When the wind died down Friday afternoon, Woods played a “big ol’ cut” with a 5-iron that dropped 12 feet from the cup. He made the putt – one of just nine birdies on the day – and when he walked off the green, the fans gave him a standing ovation.
Bounce-back— Golf Channel (@GolfChannel) February 23, 2018
That gets Tiger back to +1. pic.twitter.com/l1yix0hzig
The scene is expected to be even more raucous Saturday at the Honda Classic, especially with Woods in contention.
There is a Goslings Bear Trap tent just to the right of the tee. The hole has become a hot topic in recent years, after a few players complained that the noise from the nearby crowd was distracting as they tried to play a wind-blown, 190-yard shot over water.
Woods was asked his thoughts on the party setup after finishing his second-round 71.
“As long as they don’t yell in our golf swings, we’re fine,” he said. “They can be raucous. They are having a great time. It’s fun. They are having a blast, and hopefully we can execute golf shots, but as long as they don’t yell in our golf swings, everything’s cool.”
After the recent Waste Management Phoenix Open, a few players told Woods that fans were trying to time their screams with the players’ downswings.
“There’s really no reason to do that,” Woods said. “I think that most of the people there at 17 are golfers, and they understand how hard a golf shot that is. So they are being respectful, but obviously libations are flowing.”

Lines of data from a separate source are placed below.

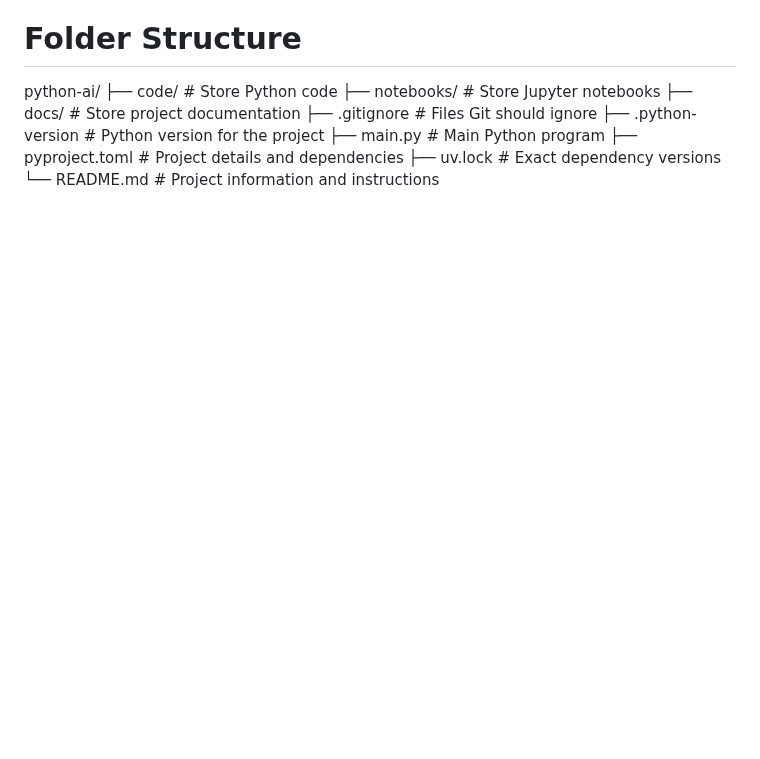
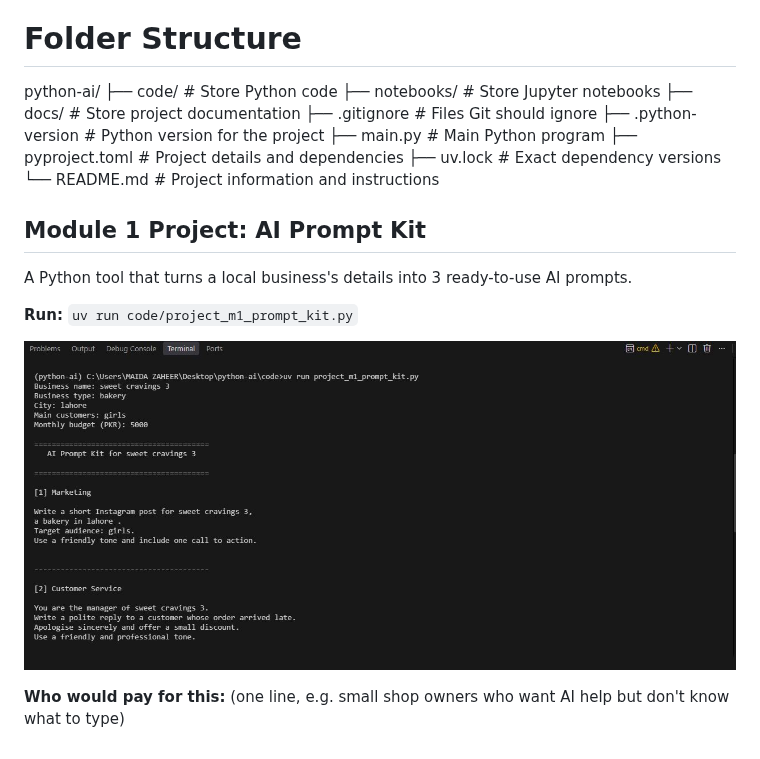
Before and after one commit to maidazaheer123-svg/python-ai, a Markdown page: README.md, the part around the change. Rendered like a GitHub page; pictures changed too: docs/project-m1-run.png (added); blank space fills up the shorter version.

Commit message:
python-ai

```diff
--- a/README.md
+++ b/README.md
@@ -39,3 +39,13 @@ python-ai/
 ├── pyproject.toml    # Project details and dependencies
 ├── uv.lock           # Exact dependency versions
 └── README.md         # Project information and instructions
+
+## Module 1 Project: AI Prompt Kit
+
+A Python tool that turns a local business's details into 3 ready-to-use AI prompts.
+
+**Run:** `uv run code/project_m1_prompt_kit.py`
+
+![Prompt Kit running](docs/project-m1-run.png)
+
+**Who would pay for this:** (one line, e.g. small shop owners who want AI help but don't know what to type)
```
Also changed, not shown: 2 other files.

The 17th played as the most difficult hole on the course Friday, with a 3.74 scoring average and a combined score to par of 104 over. More than a quarter of the tee shots found the water.